Based on classical Greek background, William Barclay’s Daily Study Bible gives three alternative meanings for the use of the word in Matthew’s list of beatitudes:
1. “Blessed is the one who is always angry at the right time, and never angry at the wrong time.”
2. “Blessed is the one who has every instinct, every impulse, every passion under control. Blessed is the one who is entirely self-controlled.” Barclay notes that the New Testament understanding of God and humanity would suggest that the last word be “God-controlled” – blessed is the one who is entirely “God-controlled.”
3. “Blessed is the man who has the humility to know his own ignorance, his own weakness, and his own need.” – William Barclay, Gospel of Matthew, Vol. 1, Daily Study Bible, 2nd edition (Edinburgh: St. Andrew Press, 1958), 91-93.
1. To what extent is the word “meekness” a positive one?

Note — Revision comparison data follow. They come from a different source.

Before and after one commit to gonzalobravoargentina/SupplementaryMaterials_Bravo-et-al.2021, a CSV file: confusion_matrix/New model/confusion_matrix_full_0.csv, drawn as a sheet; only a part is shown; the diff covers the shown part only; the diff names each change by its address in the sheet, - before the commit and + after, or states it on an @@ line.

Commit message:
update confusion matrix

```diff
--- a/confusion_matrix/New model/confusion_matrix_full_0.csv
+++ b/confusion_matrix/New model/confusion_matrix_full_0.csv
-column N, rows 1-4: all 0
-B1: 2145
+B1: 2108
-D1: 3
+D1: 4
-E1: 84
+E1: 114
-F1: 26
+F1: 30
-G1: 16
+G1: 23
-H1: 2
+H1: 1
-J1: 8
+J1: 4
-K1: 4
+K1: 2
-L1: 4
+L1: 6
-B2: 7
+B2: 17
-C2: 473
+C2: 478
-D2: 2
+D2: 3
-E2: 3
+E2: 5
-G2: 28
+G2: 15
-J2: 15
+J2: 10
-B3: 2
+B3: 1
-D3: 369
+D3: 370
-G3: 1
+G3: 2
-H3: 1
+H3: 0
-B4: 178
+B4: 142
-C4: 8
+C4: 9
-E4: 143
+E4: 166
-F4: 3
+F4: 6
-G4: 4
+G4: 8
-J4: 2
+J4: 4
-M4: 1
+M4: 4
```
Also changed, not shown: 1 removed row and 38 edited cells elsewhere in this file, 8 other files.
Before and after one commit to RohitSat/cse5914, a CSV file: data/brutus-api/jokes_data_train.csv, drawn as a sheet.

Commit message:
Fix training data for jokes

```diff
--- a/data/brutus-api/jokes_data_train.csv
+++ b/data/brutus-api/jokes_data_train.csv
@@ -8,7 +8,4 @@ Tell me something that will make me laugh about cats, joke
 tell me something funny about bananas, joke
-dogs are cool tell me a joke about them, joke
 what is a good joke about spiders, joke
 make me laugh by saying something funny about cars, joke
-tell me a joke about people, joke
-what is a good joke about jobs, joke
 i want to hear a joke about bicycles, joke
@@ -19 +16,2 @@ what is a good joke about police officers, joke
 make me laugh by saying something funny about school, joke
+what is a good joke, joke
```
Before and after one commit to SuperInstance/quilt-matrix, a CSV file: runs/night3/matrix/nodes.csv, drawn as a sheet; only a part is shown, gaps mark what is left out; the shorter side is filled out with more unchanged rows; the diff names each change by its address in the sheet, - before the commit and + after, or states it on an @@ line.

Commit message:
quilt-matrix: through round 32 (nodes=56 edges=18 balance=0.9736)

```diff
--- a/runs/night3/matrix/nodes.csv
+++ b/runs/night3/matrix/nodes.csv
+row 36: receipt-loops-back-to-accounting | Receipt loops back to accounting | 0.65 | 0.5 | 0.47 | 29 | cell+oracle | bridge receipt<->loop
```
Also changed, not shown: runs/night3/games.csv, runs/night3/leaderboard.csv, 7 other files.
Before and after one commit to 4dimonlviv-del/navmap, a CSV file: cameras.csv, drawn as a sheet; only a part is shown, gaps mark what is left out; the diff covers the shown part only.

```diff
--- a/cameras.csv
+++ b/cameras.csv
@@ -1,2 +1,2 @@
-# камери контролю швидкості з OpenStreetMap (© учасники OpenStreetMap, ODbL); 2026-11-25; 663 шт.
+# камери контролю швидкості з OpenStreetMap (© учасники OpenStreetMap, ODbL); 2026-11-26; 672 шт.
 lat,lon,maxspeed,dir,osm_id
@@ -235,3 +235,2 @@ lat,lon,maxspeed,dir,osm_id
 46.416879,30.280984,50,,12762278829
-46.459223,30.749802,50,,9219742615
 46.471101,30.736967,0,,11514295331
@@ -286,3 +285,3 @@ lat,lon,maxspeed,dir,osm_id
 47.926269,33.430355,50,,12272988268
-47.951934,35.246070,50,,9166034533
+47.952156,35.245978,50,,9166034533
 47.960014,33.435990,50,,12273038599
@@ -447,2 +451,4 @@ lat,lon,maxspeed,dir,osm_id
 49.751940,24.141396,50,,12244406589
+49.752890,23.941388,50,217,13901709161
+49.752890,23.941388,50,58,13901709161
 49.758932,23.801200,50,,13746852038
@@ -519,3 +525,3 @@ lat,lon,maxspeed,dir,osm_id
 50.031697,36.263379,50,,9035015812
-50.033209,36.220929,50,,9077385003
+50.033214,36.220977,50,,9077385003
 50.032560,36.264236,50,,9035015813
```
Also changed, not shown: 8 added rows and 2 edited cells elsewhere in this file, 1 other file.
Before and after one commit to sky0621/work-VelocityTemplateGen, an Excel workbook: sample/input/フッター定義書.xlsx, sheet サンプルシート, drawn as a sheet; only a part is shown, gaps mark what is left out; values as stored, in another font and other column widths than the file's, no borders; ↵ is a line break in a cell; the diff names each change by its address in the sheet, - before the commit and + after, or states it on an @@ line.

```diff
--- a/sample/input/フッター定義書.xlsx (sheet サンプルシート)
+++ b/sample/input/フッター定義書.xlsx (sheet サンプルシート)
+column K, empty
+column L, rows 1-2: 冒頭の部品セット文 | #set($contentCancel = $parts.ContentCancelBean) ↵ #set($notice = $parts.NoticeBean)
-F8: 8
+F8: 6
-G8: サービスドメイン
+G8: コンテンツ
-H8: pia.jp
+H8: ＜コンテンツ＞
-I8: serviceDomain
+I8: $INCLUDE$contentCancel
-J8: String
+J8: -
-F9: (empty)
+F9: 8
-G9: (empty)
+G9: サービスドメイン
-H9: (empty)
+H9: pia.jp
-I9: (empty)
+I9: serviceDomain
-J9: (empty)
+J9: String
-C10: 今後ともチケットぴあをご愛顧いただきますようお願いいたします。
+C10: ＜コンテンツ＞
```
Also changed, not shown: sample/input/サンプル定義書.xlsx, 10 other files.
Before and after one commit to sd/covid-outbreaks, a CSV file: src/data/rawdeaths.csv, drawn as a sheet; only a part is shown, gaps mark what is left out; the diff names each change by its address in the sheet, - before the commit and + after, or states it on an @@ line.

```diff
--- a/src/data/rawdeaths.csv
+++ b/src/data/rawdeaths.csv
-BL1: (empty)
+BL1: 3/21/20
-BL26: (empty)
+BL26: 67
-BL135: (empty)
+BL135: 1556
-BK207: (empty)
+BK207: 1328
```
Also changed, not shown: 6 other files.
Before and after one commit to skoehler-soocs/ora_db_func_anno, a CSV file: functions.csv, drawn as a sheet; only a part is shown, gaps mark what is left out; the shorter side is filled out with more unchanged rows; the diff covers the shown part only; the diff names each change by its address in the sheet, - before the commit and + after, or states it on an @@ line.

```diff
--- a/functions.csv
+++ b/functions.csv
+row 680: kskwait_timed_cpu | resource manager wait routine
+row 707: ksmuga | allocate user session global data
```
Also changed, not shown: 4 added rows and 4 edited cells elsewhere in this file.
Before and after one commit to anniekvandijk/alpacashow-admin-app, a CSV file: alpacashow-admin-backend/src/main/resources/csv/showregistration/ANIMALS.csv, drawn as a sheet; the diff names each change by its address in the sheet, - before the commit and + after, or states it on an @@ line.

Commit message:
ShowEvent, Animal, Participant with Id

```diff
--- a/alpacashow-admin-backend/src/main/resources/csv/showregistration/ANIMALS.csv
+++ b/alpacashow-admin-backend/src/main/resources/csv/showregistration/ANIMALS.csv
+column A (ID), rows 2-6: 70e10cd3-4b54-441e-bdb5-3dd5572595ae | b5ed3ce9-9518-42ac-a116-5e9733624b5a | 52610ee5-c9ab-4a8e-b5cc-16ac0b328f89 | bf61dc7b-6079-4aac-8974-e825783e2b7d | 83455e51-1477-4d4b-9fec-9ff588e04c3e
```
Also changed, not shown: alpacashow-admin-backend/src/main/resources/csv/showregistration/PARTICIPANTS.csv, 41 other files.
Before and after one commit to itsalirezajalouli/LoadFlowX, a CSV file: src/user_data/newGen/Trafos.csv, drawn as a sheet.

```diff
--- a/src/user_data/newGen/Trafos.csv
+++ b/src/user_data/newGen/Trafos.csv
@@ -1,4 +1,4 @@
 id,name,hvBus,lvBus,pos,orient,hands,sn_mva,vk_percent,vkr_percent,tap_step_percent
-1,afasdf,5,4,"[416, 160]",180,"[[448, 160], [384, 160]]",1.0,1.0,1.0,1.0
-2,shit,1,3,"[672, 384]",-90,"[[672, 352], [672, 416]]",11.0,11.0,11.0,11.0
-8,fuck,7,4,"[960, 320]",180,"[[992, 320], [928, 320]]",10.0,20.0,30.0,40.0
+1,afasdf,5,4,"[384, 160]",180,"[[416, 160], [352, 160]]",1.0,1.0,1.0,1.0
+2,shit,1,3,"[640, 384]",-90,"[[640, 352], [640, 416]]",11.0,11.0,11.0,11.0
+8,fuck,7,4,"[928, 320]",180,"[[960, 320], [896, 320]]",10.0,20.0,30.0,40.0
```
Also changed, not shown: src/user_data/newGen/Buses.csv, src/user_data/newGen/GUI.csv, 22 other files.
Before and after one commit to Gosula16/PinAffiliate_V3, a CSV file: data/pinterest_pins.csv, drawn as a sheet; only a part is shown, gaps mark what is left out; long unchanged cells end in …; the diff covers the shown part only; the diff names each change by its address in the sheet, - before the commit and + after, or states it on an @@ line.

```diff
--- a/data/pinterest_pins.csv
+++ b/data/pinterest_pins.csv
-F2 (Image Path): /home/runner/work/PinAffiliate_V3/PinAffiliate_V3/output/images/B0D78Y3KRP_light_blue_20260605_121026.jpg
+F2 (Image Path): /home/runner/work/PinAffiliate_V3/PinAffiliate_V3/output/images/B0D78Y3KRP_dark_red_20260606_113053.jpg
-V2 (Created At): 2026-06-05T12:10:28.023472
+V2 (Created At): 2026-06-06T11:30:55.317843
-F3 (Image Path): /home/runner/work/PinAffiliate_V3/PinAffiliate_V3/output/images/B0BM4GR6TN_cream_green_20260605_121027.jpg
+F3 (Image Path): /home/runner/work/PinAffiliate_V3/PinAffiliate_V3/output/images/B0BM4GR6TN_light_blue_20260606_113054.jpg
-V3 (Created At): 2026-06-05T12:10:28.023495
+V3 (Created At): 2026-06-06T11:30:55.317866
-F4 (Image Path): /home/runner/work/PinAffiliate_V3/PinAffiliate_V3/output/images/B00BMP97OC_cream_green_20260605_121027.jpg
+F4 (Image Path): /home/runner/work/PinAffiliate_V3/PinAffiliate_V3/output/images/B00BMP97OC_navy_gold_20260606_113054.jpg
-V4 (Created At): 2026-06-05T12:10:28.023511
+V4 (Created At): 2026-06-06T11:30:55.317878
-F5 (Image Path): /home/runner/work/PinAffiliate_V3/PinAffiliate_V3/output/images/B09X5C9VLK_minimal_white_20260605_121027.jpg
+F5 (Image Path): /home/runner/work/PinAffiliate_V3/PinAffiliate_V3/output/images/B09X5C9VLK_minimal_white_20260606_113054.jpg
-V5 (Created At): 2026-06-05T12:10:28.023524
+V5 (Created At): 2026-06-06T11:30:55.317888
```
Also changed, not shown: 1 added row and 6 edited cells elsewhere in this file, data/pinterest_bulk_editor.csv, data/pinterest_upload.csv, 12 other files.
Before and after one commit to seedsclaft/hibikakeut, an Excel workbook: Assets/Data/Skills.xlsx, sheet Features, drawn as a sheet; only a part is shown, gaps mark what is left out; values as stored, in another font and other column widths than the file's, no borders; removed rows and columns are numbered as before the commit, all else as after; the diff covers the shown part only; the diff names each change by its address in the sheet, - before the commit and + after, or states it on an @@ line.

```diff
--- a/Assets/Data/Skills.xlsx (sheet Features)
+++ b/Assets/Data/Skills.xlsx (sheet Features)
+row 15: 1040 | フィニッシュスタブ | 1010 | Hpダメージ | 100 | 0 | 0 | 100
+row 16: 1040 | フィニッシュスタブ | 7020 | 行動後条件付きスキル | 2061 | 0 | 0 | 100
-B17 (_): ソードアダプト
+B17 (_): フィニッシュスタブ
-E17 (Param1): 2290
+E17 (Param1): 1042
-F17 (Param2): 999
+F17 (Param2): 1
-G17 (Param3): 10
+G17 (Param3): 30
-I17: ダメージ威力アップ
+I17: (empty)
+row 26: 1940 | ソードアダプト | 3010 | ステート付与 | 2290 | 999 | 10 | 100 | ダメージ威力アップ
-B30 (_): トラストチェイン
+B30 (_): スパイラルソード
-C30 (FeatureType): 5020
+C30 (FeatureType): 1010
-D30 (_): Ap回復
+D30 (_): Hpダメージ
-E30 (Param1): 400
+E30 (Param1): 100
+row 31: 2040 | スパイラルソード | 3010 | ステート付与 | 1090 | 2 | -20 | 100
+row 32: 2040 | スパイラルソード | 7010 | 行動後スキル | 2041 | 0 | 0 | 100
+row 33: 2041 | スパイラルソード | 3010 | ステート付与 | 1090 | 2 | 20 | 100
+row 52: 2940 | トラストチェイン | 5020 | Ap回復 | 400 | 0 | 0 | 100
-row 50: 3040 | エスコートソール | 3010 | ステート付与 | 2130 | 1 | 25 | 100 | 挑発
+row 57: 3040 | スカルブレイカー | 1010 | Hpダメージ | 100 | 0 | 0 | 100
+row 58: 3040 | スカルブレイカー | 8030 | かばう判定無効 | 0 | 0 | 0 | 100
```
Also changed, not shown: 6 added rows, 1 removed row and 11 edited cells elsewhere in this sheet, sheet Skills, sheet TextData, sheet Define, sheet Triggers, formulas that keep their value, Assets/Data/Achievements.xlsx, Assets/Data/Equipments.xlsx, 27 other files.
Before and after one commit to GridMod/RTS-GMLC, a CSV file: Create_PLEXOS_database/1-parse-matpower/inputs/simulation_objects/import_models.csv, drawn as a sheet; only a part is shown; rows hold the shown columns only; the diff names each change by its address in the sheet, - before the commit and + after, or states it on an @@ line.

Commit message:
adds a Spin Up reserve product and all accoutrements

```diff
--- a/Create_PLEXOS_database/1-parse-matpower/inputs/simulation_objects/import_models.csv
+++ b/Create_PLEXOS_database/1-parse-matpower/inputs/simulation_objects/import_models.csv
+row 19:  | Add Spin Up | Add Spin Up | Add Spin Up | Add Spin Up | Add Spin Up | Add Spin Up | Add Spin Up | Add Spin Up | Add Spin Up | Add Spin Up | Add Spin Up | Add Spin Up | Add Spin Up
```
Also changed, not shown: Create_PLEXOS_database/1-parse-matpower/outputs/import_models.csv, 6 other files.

Barclay’s alternatives are attempts to rejuvenate a word whose older meaning (meekness) has become problematic in our day and age. Is there anything salvageable about the word “meekness” so that it can with honor belong to the fruit of the Spirit?
2. Jesus the example: Matthew 11:28-30. The New Living Translation uses the phrase “humble and gentle.” NRSV simply reverses the two: “gentle and humble in heart.” In what way is the example of Jesus one that is attractive for moderns, both men and women? Do we want Jesus’ kind of gentleness?
3. A steady presence in the church: Eph. 4:1-3. “I beg you to lead a life worthy of the calling to which you have been called, with all humility and gentleness, with patience, bearing with one another in love, making every effort to maintain the unity of the Spirit in the bond of peace.” It may be that the use of the work “meek” in the Sermon on the Mount has linked up subconsciously in our minds with Jesus’ command to go the second mile and turn the other cheek (Matt. 5:38-42), resulting in the stereotype of the spineless Christian. Is it possible to see the “second mile” and “other cheek” mandates as arising from strength, rather than from weakness and coercion?
4. Practical stuff: How can we more effectively enrich our lives with “gentleness”? What methods can help nudge us toward our goal?